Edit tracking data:
========================================
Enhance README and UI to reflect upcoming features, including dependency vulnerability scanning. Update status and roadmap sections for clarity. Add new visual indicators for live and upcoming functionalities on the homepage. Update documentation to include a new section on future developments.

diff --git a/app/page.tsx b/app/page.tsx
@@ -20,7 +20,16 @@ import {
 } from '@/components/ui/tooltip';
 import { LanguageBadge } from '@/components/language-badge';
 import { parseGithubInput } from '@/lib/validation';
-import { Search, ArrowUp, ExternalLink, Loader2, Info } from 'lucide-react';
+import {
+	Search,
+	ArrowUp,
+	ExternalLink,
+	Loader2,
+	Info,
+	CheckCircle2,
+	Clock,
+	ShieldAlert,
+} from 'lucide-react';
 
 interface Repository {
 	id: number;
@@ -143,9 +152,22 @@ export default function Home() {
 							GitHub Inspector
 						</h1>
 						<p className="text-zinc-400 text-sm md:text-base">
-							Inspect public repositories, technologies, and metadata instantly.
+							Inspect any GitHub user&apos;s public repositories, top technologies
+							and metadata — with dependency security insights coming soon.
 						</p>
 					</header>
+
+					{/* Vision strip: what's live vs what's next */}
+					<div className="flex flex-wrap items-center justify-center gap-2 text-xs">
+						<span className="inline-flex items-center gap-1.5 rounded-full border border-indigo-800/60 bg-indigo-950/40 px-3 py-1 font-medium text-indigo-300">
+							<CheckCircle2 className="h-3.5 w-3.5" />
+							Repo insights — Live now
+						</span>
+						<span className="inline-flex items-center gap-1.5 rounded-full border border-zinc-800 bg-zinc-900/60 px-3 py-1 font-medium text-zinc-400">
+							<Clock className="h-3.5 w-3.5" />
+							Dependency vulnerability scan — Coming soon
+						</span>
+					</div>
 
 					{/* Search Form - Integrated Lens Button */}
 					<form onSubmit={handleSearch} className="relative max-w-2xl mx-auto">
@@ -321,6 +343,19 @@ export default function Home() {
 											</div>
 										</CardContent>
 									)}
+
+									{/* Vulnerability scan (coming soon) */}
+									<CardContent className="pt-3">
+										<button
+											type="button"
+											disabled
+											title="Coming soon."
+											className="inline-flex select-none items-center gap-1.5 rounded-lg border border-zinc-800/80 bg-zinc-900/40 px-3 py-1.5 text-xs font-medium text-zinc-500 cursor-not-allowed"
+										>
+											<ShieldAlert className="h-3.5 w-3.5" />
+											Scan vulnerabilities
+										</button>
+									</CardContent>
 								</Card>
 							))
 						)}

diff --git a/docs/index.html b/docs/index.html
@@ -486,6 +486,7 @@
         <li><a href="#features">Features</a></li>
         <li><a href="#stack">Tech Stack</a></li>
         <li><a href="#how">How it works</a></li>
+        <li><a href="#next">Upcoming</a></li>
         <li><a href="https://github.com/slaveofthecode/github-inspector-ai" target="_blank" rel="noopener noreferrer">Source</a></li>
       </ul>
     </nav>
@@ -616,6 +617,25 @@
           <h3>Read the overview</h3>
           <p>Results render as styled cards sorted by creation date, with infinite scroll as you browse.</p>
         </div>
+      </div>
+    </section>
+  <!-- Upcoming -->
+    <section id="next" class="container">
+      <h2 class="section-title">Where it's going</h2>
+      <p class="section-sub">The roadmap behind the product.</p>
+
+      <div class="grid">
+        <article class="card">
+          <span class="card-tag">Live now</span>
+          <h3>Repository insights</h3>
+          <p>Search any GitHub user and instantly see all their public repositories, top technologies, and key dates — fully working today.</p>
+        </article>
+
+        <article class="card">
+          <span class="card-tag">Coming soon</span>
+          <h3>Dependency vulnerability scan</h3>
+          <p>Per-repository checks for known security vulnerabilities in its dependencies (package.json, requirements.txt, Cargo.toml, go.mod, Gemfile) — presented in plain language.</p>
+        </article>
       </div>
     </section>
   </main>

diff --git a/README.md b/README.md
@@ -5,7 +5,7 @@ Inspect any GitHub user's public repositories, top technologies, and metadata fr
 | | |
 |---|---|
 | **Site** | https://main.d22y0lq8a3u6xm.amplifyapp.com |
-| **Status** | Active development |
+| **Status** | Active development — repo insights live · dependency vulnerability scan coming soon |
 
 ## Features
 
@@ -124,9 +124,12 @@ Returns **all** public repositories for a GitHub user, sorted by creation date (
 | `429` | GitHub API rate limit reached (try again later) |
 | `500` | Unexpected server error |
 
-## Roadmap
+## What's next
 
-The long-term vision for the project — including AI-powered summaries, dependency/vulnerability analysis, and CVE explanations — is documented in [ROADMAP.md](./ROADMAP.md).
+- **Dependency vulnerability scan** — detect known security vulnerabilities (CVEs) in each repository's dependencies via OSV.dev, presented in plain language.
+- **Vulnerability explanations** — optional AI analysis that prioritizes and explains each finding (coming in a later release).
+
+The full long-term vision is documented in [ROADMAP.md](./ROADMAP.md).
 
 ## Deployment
========================================
**Task goal**
Please return every line of the data, unaltered.

**Task solution**
Enhance README and UI to reflect upcoming features, including dependency vulnerability scanning. Update status and roadmap sections for clarity. Add new visual indicators for live and upcoming functionalities on the homepage. Update documentation to include a new section on future developments.

diff --git a/app/page.tsx b/app/page.tsx
@@ -20,7 +20,16 @@ import {
 } from '@/components/ui/tooltip';
 import { LanguageBadge } from '@/components/language-badge';
 import { parseGithubInput } from '@/lib/validation';
-import { Search, ArrowUp, ExternalLink, Loader2, Info } from 'lucide-react';
+import {
+	Search,
+	ArrowUp,
+	ExternalLink,
+	Loader2,
+	Info,
+	CheckCircle2,
+	Clock,
+	ShieldAlert,
+} from 'lucide-react';
 
 interface Repository {
 	id: number;
@@ -143,9 +152,22 @@ export default function Home() {
 							GitHub Inspector
 						</h1>
 						<p className="text-zinc-400 text-sm md:text-base">
-							Inspect public repositories, technologies, and metadata instantly.
+							Inspect any GitHub user&apos;s public repositories, top technologies
+							and metadata — with dependency security insights coming soon.
 						</p>
 					</header>
+
+					{/* Vision strip: what's live vs what's next */}
+					<div className="flex flex-wrap items-center justify-center gap-2 text-xs">
+						<span className="inline-flex items-center gap-1.5 rounded-full border border-indigo-800/60 bg-indigo-950/40 px-3 py-1 font-medium text-indigo-300">
+							<CheckCircle2 className="h-3.5 w-3.5" />
+							Repo insights — Live now
+						</span>
+						<span className="inline-flex items-center gap-1.5 rounded-full border border-zinc-800 bg-zinc-900/60 px-3 py-1 font-medium text-zinc-400">
+							<Clock className="h-3.5 w-3.5" />
+							Dependency vulnerability scan — Coming soon
+						</span>
+					</div>
 
 					{/* Search Form - Integrated Lens Button */}
 					<form onSubmit={handleSearch} className="relative max-w-2xl mx-auto">
@@ -321,6 +343,19 @@ export default function Home() {
 											</div>
 										</CardContent>
 									)}
+
+									{/* Vulnerability scan (coming soon) */}
+									<CardContent className="pt-3">
+										<button
+											type="button"
+											disabled
+											title="Coming soon."
+											className="inline-flex select-none items-center gap-1.5 rounded-lg border border-zinc-800/80 bg-zinc-900/40 px-3 py-1.5 text-xs font-medium text-zinc-500 cursor-not-allowed"
+										>
+											<ShieldAlert className="h-3.5 w-3.5" />
+											Scan vulnerabilities
+										</button>
+									</CardContent>
 								</Card>
 							))
 						)}

diff --git a/docs/index.html b/docs/index.html
@@ -486,6 +486,7 @@
         <li><a href="#features">Features</a></li>
         <li><a href="#stack">Tech Stack</a></li>
         <li><a href="#how">How it works</a></li>
+        <li><a href="#next">Upcoming</a></li>
         <li><a href="https://github.com/slaveofthecode/github-inspector-ai" target="_blank" rel="noopener noreferrer">Source</a></li>
       </ul>
     </nav>
@@ -616,6 +617,25 @@
           <h3>Read the overview</h3>
           <p>Results render as styled cards sorted by creation date, with infinite scroll as you browse.</p>
         </div>
+      </div>
+    </section>
+  <!-- Upcoming -->
+    <section id="next" class="container">
+      <h2 class="section-title">Where it's going</h2>
+      <p class="section-sub">The roadmap behind the product.</p>
+
+      <div class="grid">
+        <article class="card">
+          <span class="card-tag">Live now</span>
+          <h3>Repository insights</h3>
+          <p>Search any GitHub user and instantly see all their public repositories, top technologies, and key dates — fully working today.</p>
+        </article>
+
+        <article class="card">
+          <span class="card-tag">Coming soon</span>
+          <h3>Dependency vulnerability scan</h3>
+          <p>Per-repository checks for known security vulnerabilities in its dependencies (package.json, requirements.txt, Cargo.toml, go.mod, Gemfile) — presented in plain language.</p>
+        </article>
       </div>
     </section>
   </main>

diff --git a/README.md b/README.md
@@ -5,7 +5,7 @@ Inspect any GitHub user's public repositories, top technologies, and metadata fr
 | | |
 |---|---|
 | **Site** | https://main.d22y0lq8a3u6xm.amplifyapp.com |
-| **Status** | Active development |
+| **Status** | Active development — repo insights live · dependency vulnerability scan coming soon |
 
 ## Features
 
@@ -124,9 +124,12 @@ Returns **all** public repositories for a GitHub user, sorted by creation date (
 | `429` | GitHub API rate limit reached (try again later) |
 | `500` | Unexpected server error |
 
-## Roadmap
+## What's next
 
-The long-term vision for the project — including AI-powered summaries, dependency/vulnerability analysis, and CVE explanations — is documented in [ROADMAP.md](./ROADMAP.md).
+- **Dependency vulnerability scan** — detect known security vulnerabilities (CVEs) in each repository's dependencies via OSV.dev, presented in plain language.
+- **Vulnerability explanations** — optional AI analysis that prioritizes and explains each finding (coming in a later release).
+
+The full long-term vision is documented in [ROADMAP.md](./ROADMAP.md).
 
 ## Deployment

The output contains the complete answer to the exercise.